Source records
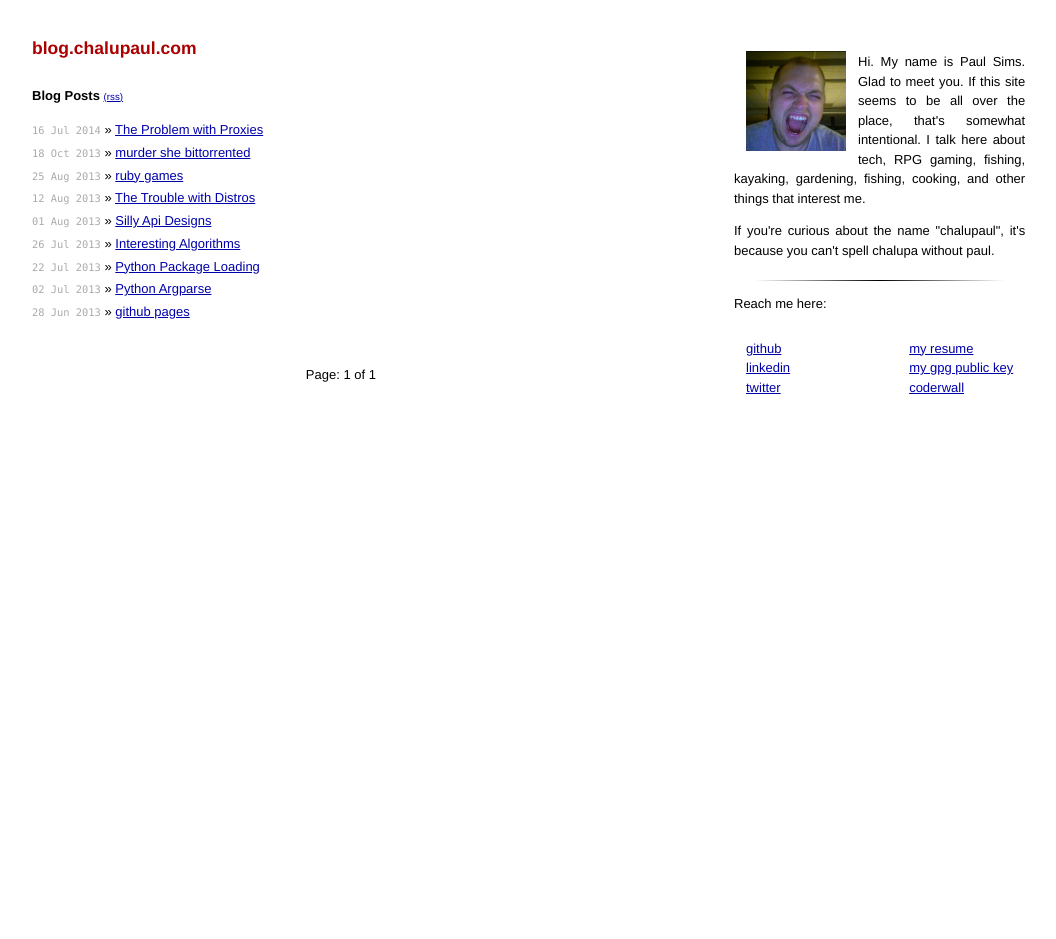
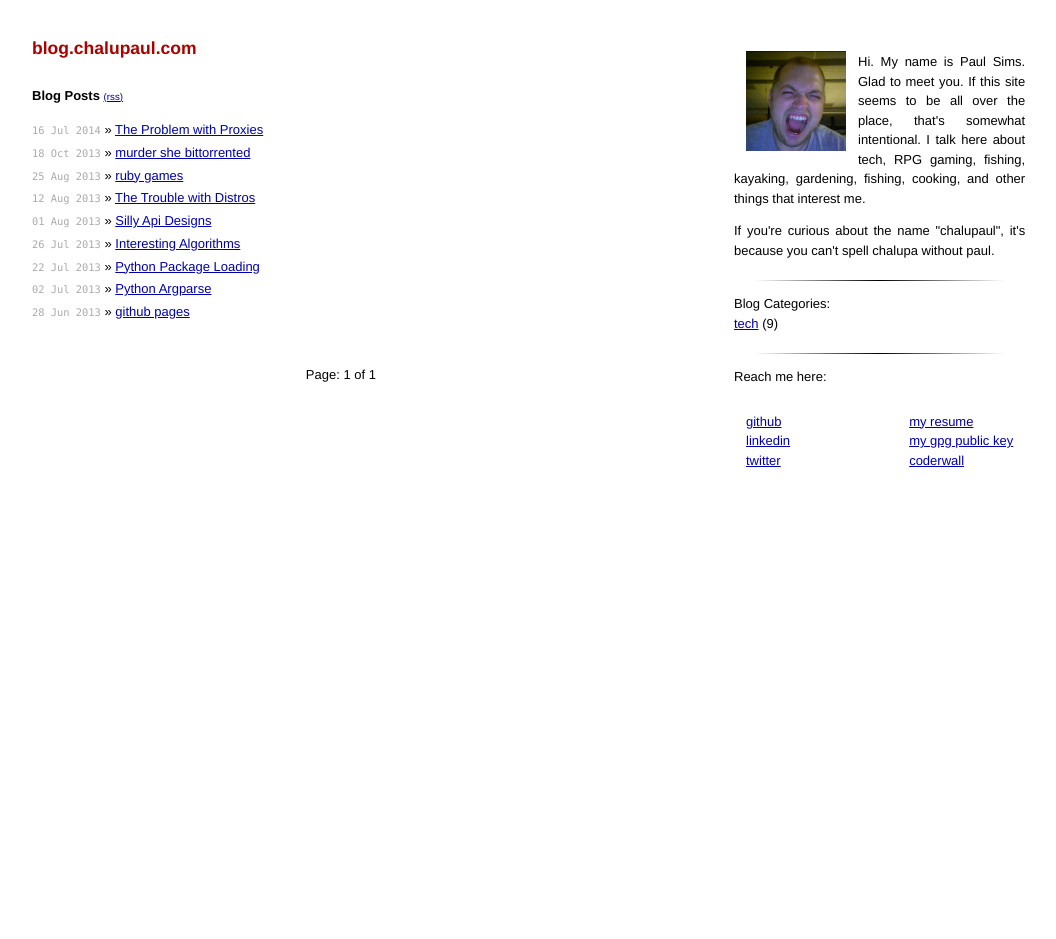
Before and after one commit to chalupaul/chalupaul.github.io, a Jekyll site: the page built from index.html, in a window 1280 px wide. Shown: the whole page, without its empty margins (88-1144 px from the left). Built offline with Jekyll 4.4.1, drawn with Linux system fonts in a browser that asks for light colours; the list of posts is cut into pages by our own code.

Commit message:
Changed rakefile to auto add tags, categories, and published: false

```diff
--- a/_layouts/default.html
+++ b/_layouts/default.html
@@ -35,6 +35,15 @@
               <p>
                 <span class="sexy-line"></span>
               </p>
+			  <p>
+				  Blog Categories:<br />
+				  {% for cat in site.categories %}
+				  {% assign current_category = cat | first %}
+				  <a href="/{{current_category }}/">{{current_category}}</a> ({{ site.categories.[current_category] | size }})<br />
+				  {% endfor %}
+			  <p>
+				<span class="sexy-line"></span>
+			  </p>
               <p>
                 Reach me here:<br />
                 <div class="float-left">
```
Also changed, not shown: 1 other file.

_Problem details:_
Would you show every line in the data above that contains the string "default"?

_Task solution:_
--- a/_layouts/default.html
+++ b/_layouts/default.html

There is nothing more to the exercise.